■ Your assignment: Pictures should not appear in the copy; the records themselves must be written out exactly.

■ Provided information:
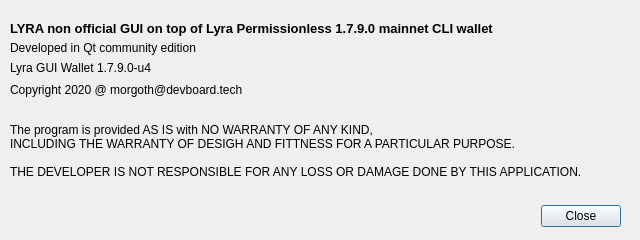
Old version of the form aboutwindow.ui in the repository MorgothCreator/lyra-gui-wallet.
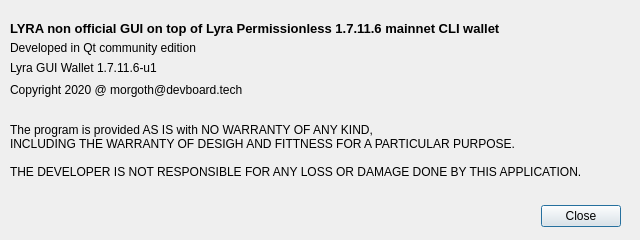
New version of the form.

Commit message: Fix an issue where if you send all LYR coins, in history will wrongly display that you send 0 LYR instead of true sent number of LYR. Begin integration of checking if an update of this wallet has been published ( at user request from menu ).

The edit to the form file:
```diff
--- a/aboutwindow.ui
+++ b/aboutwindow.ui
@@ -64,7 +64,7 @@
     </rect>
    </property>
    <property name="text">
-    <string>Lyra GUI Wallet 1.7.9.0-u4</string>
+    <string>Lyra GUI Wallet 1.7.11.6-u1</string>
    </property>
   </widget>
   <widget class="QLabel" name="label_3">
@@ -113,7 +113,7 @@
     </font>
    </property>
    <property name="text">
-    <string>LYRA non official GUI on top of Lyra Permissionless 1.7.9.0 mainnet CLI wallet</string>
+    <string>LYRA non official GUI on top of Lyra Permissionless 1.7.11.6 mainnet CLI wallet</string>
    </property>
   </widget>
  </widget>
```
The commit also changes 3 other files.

■ Exercise response:
Old version of the form aboutwindow.ui in the repository MorgothCreator/lyra-gui-wallet.
New version of the form.

Commit message: Fix an issue where if you send all LYR coins, in history will wrongly display that you send 0 LYR instead of true sent number of LYR. Begin integration of checking if an update of this wallet has been published ( at user request from menu ).

The edit to the form file:
```diff
--- a/aboutwindow.ui
+++ b/aboutwindow.ui
@@ -64,7 +64,7 @@
     </rect>
    </property>
    <property name="text">
-    <string>Lyra GUI Wallet 1.7.9.0-u4</string>
+    <string>Lyra GUI Wallet 1.7.11.6-u1</string>
    </property>
   </widget>
   <widget class="QLabel" name="label_3">
@@ -113,7 +113,7 @@
     </font>
    </property>
    <property name="text">
-    <string>LYRA non official GUI on top of Lyra Permissionless 1.7.9.0 mainnet CLI wallet</string>
+    <string>LYRA non official GUI on top of Lyra Permissionless 1.7.11.6 mainnet CLI wallet</string>
    </property>
   </widget>
  </widget>
```
The commit also changes 3 other files.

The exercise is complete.